# PROBLEM STATEMENT:
Report every line of the entries that contains the word "gallery".

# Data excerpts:
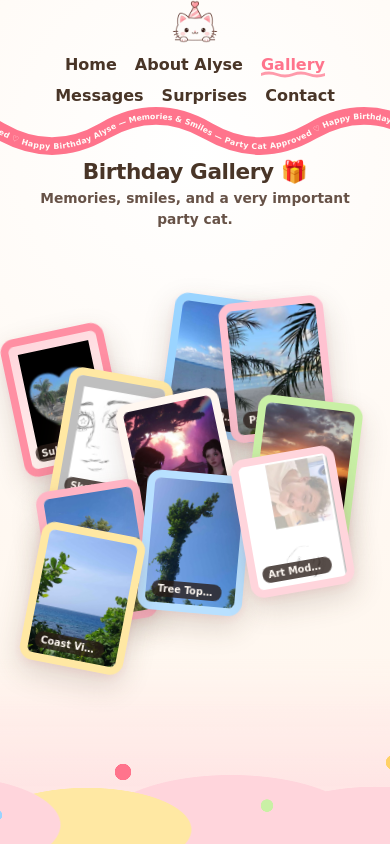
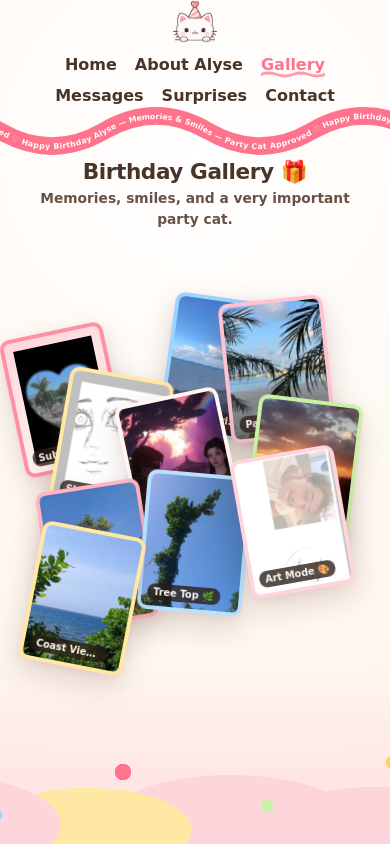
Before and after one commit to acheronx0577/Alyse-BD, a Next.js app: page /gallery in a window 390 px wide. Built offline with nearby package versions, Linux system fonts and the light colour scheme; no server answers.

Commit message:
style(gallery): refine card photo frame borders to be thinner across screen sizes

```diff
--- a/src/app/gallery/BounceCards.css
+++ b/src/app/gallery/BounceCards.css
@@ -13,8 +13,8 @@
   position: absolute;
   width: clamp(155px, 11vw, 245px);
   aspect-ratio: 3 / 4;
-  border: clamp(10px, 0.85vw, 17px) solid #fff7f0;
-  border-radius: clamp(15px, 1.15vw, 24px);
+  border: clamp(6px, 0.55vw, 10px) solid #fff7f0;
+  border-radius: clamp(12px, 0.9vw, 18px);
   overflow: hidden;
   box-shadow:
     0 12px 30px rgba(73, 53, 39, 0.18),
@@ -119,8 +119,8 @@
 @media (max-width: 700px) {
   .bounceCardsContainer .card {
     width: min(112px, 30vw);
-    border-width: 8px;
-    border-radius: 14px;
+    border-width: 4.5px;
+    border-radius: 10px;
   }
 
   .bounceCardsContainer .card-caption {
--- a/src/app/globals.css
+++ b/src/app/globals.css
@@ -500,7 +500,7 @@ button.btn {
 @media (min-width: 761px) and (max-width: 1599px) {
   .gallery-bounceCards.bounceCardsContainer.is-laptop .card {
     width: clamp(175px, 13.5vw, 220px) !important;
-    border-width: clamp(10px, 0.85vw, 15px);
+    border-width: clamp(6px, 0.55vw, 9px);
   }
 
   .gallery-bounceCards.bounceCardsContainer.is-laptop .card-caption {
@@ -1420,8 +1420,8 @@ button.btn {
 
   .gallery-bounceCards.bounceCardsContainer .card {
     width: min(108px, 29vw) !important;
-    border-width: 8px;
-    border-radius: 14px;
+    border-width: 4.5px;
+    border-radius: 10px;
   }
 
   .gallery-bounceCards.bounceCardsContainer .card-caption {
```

--

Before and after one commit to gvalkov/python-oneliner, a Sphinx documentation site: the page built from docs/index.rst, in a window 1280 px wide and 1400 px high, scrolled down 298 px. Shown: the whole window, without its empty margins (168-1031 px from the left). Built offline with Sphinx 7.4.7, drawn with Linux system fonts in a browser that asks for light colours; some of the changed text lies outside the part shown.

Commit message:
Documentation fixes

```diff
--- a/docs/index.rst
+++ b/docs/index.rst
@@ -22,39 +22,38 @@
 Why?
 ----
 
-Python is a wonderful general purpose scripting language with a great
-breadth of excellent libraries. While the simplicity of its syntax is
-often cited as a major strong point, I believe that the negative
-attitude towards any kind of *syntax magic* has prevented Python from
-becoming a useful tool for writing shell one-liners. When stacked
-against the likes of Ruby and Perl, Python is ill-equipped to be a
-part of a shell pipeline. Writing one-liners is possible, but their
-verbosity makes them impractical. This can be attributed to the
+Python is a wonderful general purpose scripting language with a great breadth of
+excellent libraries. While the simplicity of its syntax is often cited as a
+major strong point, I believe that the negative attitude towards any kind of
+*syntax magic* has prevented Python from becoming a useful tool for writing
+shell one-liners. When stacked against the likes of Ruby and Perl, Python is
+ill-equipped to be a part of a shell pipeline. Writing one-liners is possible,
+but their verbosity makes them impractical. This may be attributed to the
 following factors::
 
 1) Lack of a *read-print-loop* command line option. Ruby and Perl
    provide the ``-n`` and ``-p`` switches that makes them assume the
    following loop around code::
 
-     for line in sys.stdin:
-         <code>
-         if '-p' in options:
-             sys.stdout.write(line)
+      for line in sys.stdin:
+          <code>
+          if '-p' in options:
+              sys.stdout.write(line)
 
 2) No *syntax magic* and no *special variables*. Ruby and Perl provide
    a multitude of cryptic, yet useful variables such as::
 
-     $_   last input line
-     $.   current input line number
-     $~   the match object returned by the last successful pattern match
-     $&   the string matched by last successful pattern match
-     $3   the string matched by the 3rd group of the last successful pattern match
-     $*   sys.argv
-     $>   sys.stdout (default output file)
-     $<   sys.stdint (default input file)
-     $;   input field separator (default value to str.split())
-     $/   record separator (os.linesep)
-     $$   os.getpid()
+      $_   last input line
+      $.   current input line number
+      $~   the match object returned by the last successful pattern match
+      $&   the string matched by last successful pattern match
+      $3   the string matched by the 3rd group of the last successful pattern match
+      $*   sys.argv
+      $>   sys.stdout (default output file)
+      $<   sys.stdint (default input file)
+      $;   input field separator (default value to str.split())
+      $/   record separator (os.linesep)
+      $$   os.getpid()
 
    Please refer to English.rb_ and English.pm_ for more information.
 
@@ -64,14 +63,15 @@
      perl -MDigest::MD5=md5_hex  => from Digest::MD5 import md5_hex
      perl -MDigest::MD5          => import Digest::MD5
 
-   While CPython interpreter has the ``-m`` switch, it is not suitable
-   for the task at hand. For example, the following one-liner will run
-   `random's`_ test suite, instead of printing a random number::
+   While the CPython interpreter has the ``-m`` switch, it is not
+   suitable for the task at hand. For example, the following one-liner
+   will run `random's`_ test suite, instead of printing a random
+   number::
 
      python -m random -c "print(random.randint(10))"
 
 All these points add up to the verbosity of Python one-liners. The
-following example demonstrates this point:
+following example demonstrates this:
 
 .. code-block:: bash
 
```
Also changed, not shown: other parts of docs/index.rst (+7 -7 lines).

# RESPONSE TO THIS EXERCISE:
Before and after one commit to acheronx0577/Alyse-BD, a Next.js app: page /gallery in a window 390 px wide. Built offline with nearby package versions, Linux system fonts and the light colour scheme; no server answers.
style(gallery): refine card photo frame borders to be thinner across screen sizes
--- a/src/app/gallery/BounceCards.css
+++ b/src/app/gallery/BounceCards.css
   .gallery-bounceCards.bounceCardsContainer.is-laptop .card {
   .gallery-bounceCards.bounceCardsContainer.is-laptop .card-caption {
   .gallery-bounceCards.bounceCardsContainer .card {
   .gallery-bounceCards.bounceCardsContainer .card-caption {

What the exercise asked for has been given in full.